WORK TO BE COMPLETED – All lines in the data bearing the string "button" should be identified and copied.

MATERIAL FOR THIS TASK –
════
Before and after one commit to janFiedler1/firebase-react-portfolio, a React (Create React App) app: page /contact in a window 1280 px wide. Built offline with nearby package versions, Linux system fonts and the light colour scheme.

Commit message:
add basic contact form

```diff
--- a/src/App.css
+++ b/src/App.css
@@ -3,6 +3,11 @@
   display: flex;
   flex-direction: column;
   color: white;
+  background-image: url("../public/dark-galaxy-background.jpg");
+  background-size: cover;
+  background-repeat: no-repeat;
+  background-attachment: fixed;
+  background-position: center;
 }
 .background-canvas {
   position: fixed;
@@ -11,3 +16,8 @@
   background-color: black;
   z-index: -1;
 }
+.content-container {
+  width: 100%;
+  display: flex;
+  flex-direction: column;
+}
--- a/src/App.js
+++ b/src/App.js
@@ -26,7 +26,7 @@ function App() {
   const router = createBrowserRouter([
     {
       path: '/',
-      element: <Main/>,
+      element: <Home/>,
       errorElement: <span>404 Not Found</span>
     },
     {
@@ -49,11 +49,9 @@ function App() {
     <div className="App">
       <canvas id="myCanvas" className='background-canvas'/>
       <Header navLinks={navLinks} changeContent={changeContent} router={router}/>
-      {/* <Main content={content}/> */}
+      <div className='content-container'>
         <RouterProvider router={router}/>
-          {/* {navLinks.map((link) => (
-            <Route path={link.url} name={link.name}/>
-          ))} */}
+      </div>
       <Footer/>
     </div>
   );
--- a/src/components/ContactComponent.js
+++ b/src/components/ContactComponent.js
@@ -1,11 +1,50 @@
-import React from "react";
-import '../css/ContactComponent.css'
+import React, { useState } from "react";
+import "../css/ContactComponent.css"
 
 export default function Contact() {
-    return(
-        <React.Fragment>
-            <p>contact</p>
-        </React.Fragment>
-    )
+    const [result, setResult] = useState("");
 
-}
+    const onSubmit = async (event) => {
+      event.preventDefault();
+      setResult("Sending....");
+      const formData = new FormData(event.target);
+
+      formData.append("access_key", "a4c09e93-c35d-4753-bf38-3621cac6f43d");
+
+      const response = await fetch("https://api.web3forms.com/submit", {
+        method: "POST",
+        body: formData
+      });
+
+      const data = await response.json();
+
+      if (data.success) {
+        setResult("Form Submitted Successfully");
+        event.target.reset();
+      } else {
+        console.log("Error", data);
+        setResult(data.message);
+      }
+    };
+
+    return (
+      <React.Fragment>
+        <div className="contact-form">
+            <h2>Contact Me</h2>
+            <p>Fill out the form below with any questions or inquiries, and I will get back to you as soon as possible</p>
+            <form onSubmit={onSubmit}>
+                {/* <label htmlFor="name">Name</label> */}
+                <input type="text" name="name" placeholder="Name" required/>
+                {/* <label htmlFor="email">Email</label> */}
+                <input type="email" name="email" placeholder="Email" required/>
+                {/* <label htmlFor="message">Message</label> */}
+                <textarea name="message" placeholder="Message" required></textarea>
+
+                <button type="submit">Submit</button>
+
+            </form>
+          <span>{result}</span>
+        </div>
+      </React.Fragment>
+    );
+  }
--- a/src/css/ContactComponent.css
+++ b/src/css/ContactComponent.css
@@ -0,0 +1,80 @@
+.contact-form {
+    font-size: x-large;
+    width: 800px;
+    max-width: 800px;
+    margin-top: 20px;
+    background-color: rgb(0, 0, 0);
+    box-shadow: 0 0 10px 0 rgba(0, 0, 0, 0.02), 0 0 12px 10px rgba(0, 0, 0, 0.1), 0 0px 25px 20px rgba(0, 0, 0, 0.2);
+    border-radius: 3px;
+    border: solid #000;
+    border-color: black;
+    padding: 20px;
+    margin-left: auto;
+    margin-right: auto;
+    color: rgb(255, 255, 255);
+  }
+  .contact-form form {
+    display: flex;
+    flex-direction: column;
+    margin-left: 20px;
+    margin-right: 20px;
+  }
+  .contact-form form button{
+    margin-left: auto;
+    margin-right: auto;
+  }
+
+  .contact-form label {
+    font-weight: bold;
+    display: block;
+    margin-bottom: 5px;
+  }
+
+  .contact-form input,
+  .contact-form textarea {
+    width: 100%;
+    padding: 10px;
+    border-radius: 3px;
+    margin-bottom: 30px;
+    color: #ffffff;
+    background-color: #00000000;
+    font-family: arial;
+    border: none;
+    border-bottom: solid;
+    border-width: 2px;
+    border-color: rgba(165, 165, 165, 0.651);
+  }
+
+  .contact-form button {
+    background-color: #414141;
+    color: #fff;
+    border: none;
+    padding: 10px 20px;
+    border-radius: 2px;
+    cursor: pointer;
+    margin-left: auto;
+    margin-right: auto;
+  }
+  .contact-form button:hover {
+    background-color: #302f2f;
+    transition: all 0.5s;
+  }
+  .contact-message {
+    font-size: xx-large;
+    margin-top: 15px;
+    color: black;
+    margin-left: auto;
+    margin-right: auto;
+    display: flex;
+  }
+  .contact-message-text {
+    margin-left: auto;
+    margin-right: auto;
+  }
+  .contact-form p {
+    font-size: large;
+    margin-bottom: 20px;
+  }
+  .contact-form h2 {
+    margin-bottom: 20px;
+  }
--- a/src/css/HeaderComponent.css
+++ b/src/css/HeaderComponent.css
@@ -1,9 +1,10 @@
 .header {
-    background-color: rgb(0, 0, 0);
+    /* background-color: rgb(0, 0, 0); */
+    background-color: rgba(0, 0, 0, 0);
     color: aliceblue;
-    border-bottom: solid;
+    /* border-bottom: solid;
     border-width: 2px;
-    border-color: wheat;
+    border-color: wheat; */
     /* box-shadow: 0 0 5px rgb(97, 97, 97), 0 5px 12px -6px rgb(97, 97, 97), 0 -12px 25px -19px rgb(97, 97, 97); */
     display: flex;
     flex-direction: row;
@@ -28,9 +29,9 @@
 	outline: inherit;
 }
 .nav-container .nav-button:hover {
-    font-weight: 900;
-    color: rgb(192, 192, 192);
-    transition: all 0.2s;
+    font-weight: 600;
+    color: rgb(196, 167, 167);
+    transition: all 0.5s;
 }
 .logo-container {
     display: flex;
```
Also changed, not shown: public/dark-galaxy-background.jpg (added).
════
EXPECTED OUTPUT –
+                <button type="submit">Submit</button>
+  .contact-form form button{
+  .contact-form button {
+  .contact-form button:hover {
 .nav-container .nav-button:hover {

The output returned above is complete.